Please reproduce all the data exactly as written and omit the pictures.

### Source data
↓↓↓

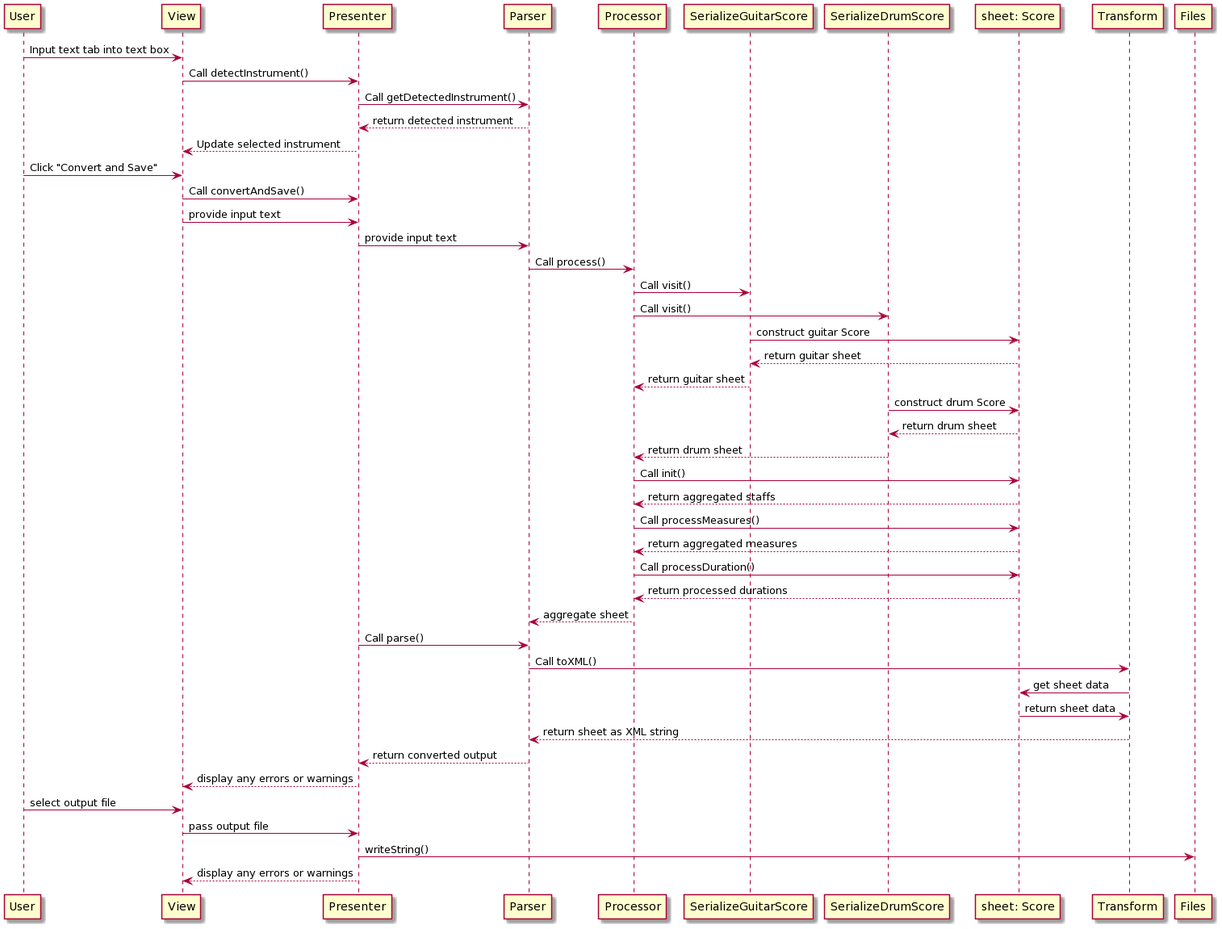
ahopk127/eecs2311-tab2xml keeps this PlantUML diagram as Documentation/Diagrams/convert-and-save-2.png. Above is the earlier version. The source it was exported from:
```plantuml
@startuml
User -> View : Input text tab into text box
View -> Presenter : Call detectInstrument()
Presenter -> Parser : Call getDetectedInstrument()
Presenter <-- Parser : return detected instrument
View <-- Presenter : Update selected instrument
User -> View : Click "Convert and Save"
View -> Presenter : Call convertAndSave()
View -> Presenter : provide input text
Presenter -> Parser : provide input text
Parser -> Processor : Call process()
Processor -> SerializeGuitarScore : Call visit()
Processor -> SerializeDrumScore : Call visit()
SerializeGuitarScore -> "sheet: Score" : construct guitar Score
SerializeGuitarScore <-- "sheet: Score" : return guitar sheet
Processor <-- SerializeGuitarScore : return guitar sheet
SerializeDrumScore -> "sheet: Score" : construct drum Score
SerializeDrumScore <-- "sheet: Score" : return drum sheet
Processor <-- SerializeDrumScore : return drum sheet
Processor -> "sheet: Score" : Call init()
Processor <-- "sheet: Score" : return aggregated staffs
Processor -> "sheet: Score" : Call processMeasures()
Processor <-- "sheet: Score" : return aggregated measures
Processor -> "sheet: Score" : Call processDuration()
Processor <-- "sheet: Score" : return processed durations
Parser <-- Processor : aggregate sheet
Presenter -> Parser : Call parse()
Parser -> Transform : Call toXML()
Transform -> "sheet: Score" : get sheet data
"sheet: Score" -> Transform : return sheet data
Parser <-- Transform : return sheet as XML string
Presenter <-- Parser : return converted output
View <-- Presenter : display any errors or warnings
User -> View : select output file
View -> Presenter : pass output file
Presenter -> Files : writeString()
View <-- Presenter : display any errors or warnings
@enduml
```
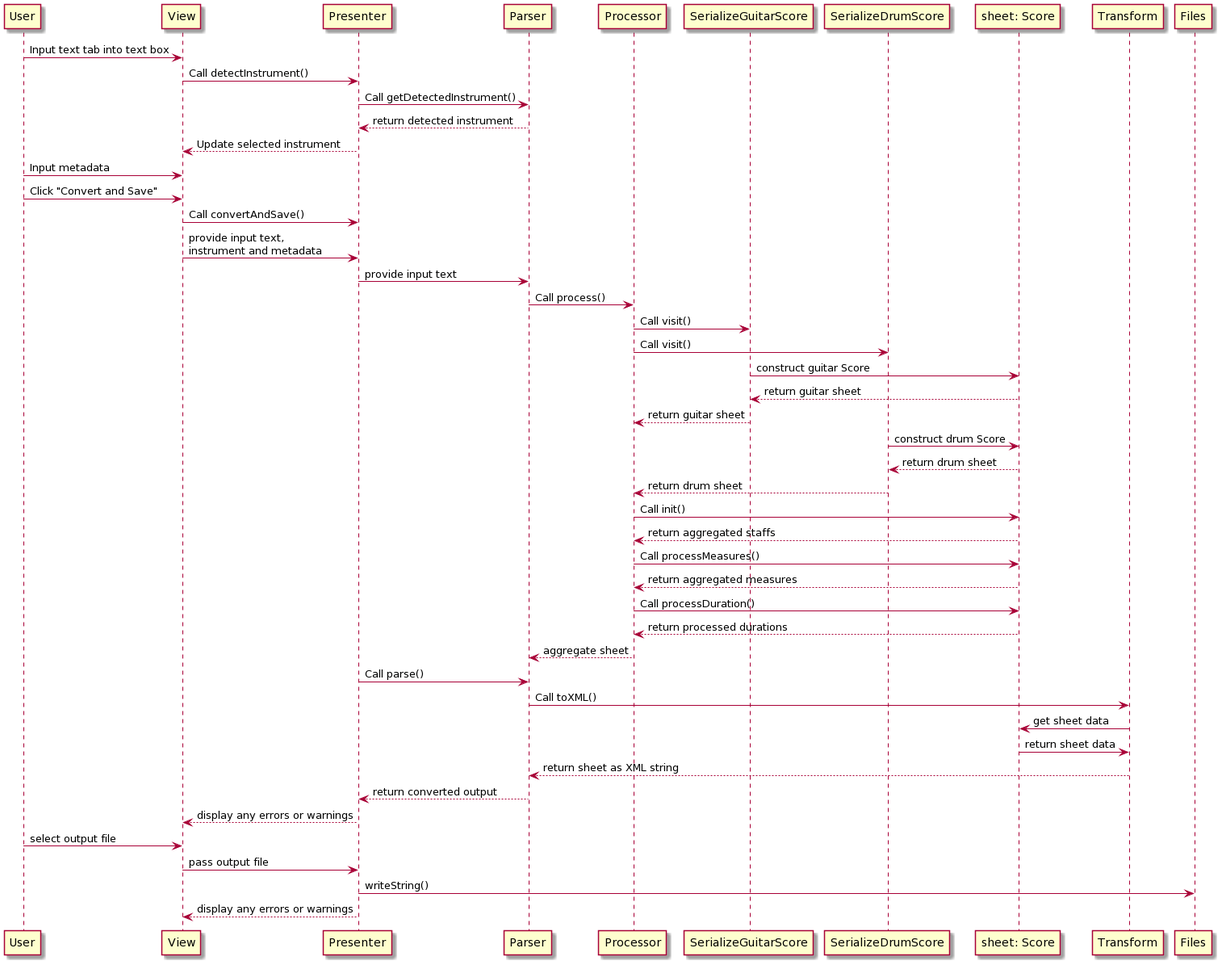
After the commit.

Diff of the diagram source:
```diff
@@ -4,9 +4,10 @@
 Presenter -> Parser : Call getDetectedInstrument()
 Presenter <-- Parser : return detected instrument
 View <-- Presenter : Update selected instrument
+User -> View : Input metadata
 User -> View : Click "Convert and Save"
 View -> Presenter : Call convertAndSave()
-View -> Presenter : provide input text
+View -> Presenter : provide input text, \ninstrument and metadata
 Presenter -> Parser : provide input text
 Parser -> Processor : Call process()
 Processor -> SerializeGuitarScore : Call visit()
```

↑↑↑

### Solution to this problem
ahopk127/eecs2311-tab2xml keeps this PlantUML diagram as Documentation/Diagrams/convert-and-save-2.png. Above is the earlier version. The source it was exported from:
```plantuml
@startuml
User -> View : Input text tab into text box
View -> Presenter : Call detectInstrument()
Presenter -> Parser : Call getDetectedInstrument()
Presenter <-- Parser : return detected instrument
View <-- Presenter : Update selected instrument
User -> View : Click "Convert and Save"
View -> Presenter : Call convertAndSave()
View -> Presenter : provide input text
Presenter -> Parser : provide input text
Parser -> Processor : Call process()
Processor -> SerializeGuitarScore : Call visit()
Processor -> SerializeDrumScore : Call visit()
SerializeGuitarScore -> "sheet: Score" : construct guitar Score
SerializeGuitarScore <-- "sheet: Score" : return guitar sheet
Processor <-- SerializeGuitarScore : return guitar sheet
SerializeDrumScore -> "sheet: Score" : construct drum Score
SerializeDrumScore <-- "sheet: Score" : return drum sheet
Processor <-- SerializeDrumScore : return drum sheet
Processor -> "sheet: Score" : Call init()
Processor <-- "sheet: Score" : return aggregated staffs
Processor -> "sheet: Score" : Call processMeasures()
Processor <-- "sheet: Score" : return aggregated measures
Processor -> "sheet: Score" : Call processDuration()
Processor <-- "sheet: Score" : return processed durations
Parser <-- Processor : aggregate sheet
Presenter -> Parser : Call parse()
Parser -> Transform : Call toXML()
Transform -> "sheet: Score" : get sheet data
"sheet: Score" -> Transform : return sheet data
Parser <-- Transform : return sheet as XML string
Presenter <-- Parser : return converted output
View <-- Presenter : display any errors or warnings
User -> View : select output file
View -> Presenter : pass output file
Presenter -> Files : writeString()
View <-- Presenter : display any errors or warnings
@enduml
```
After the commit.

Diff of the diagram source:
```diff
@@ -4,9 +4,10 @@
 Presenter -> Parser : Call getDetectedInstrument()
 Presenter <-- Parser : return detected instrument
 View <-- Presenter : Update selected instrument
+User -> View : Input metadata
 User -> View : Click "Convert and Save"
 View -> Presenter : Call convertAndSave()
-View -> Presenter : provide input text
+View -> Presenter : provide input text, \ninstrument and metadata
 Presenter -> Parser : provide input text
 Parser -> Processor : Call process()
 Processor -> SerializeGuitarScore : Call visit()
```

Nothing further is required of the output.